_Provided information_
—————
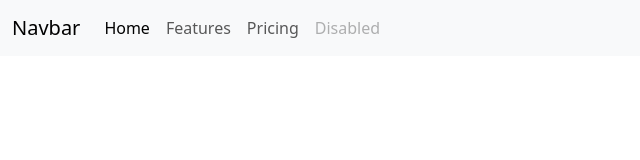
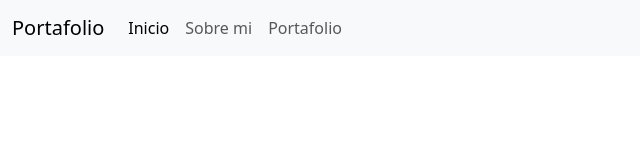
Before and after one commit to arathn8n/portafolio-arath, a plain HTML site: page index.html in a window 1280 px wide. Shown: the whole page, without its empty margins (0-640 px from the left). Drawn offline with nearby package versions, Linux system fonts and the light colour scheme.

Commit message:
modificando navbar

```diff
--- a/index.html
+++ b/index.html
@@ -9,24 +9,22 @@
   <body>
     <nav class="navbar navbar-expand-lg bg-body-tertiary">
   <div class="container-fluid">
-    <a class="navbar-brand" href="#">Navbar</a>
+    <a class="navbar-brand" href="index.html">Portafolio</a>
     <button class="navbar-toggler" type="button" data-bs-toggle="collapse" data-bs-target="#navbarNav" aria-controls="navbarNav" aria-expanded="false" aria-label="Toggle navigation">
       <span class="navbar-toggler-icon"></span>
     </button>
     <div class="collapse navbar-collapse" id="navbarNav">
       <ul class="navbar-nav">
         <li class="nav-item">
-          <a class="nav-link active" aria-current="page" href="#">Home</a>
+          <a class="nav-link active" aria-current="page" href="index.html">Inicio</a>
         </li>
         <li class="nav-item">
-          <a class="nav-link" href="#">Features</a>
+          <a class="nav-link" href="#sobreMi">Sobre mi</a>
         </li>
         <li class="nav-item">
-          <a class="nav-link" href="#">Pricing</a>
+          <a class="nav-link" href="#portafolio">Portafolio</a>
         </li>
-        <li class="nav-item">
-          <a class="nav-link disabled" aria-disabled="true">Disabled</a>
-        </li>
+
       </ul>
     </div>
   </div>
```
—————
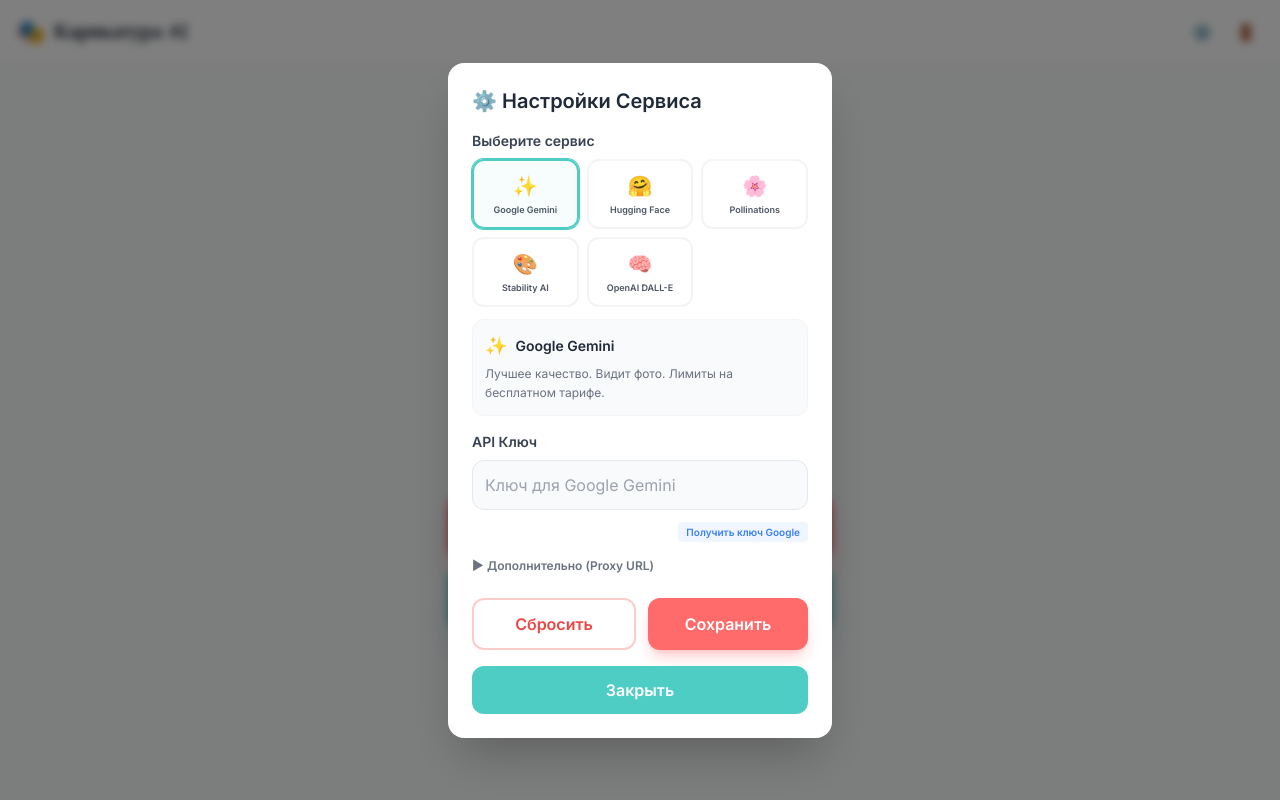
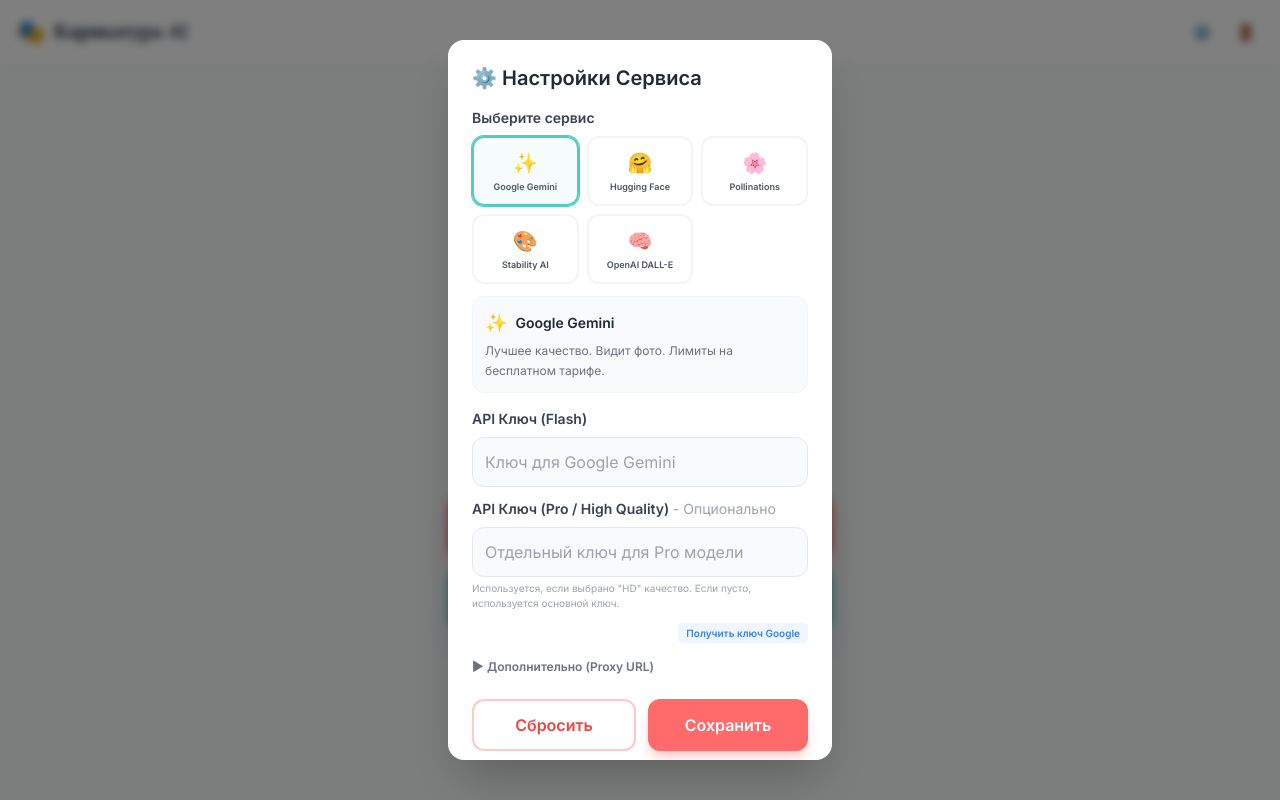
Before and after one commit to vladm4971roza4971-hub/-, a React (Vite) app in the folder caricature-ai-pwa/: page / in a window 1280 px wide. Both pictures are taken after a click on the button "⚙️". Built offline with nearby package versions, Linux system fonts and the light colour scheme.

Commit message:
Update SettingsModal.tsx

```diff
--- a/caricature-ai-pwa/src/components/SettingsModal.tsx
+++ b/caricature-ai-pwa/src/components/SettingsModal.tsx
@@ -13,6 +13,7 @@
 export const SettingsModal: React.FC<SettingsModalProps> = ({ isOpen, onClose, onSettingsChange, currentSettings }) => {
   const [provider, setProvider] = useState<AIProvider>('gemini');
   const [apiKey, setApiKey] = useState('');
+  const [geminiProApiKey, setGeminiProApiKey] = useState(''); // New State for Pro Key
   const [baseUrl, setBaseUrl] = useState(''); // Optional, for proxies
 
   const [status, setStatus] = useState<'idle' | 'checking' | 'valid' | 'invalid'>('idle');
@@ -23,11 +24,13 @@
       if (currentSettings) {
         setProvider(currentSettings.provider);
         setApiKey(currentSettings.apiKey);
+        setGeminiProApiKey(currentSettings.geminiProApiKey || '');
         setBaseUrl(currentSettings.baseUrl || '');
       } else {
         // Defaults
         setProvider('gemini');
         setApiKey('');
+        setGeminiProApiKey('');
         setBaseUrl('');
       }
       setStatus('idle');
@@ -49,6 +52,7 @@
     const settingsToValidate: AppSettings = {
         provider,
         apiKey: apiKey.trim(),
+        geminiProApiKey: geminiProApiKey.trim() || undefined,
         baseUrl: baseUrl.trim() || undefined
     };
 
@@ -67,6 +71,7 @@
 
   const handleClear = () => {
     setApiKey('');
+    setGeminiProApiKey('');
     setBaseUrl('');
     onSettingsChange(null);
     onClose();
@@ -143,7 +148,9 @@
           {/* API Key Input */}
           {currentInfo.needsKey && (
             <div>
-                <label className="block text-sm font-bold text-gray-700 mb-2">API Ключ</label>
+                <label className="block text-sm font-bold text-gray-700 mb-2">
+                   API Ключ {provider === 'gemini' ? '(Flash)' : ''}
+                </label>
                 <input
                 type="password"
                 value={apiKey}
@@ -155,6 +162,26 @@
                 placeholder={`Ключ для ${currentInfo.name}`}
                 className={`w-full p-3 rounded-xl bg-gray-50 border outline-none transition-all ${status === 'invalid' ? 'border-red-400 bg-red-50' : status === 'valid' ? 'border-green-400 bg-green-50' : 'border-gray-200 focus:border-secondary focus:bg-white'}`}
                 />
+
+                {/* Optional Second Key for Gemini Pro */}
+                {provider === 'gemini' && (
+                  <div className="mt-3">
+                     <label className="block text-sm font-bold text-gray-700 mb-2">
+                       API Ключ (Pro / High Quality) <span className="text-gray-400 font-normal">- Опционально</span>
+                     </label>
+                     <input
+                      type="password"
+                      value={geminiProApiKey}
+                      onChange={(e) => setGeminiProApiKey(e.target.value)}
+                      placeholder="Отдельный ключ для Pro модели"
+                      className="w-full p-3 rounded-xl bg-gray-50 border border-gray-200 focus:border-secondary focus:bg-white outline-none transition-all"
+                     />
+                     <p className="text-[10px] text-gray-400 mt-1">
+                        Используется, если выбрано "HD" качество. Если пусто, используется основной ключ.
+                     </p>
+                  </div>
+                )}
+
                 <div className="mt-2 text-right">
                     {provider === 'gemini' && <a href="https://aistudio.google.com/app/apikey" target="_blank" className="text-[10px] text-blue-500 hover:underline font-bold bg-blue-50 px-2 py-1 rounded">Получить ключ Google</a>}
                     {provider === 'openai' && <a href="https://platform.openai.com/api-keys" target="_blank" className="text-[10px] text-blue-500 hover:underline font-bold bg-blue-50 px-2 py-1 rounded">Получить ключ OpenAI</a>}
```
—————
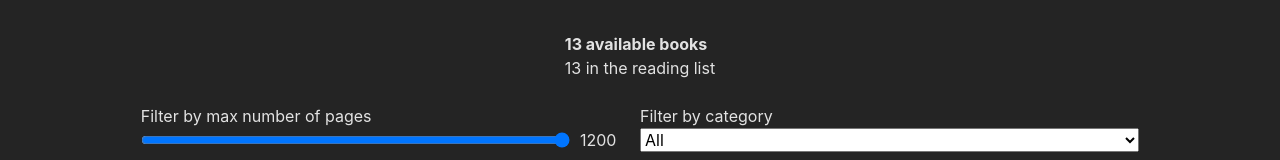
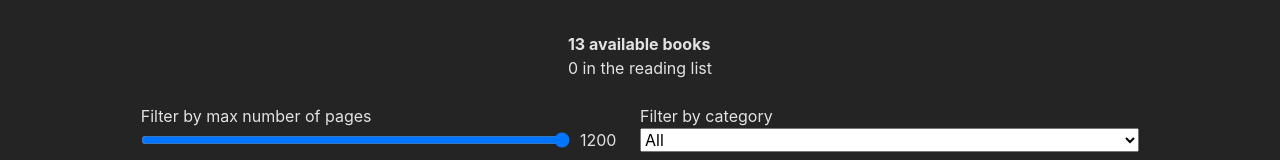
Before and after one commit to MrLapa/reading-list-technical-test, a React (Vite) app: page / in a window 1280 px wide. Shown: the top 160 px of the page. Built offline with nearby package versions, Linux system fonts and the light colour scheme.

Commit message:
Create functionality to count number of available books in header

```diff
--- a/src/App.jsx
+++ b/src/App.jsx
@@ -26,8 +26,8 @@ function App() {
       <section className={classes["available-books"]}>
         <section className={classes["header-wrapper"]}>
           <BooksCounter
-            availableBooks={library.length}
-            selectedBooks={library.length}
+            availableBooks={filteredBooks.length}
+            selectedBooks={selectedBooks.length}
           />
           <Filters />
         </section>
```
—————
_Task directions_
Your task is to find every line above containing the word "label" and copy it.

_Reply to the exercise_
     <button class="navbar-toggler" type="button" data-bs-toggle="collapse" data-bs-target="#navbarNav" aria-controls="navbarNav" aria-expanded="false" aria-label="Toggle navigation">
-                <label className="block text-sm font-bold text-gray-700 mb-2">API Ключ</label>
+                <label className="block text-sm font-bold text-gray-700 mb-2">
+                </label>
+                     <label className="block text-sm font-bold text-gray-700 mb-2">
+                     </label>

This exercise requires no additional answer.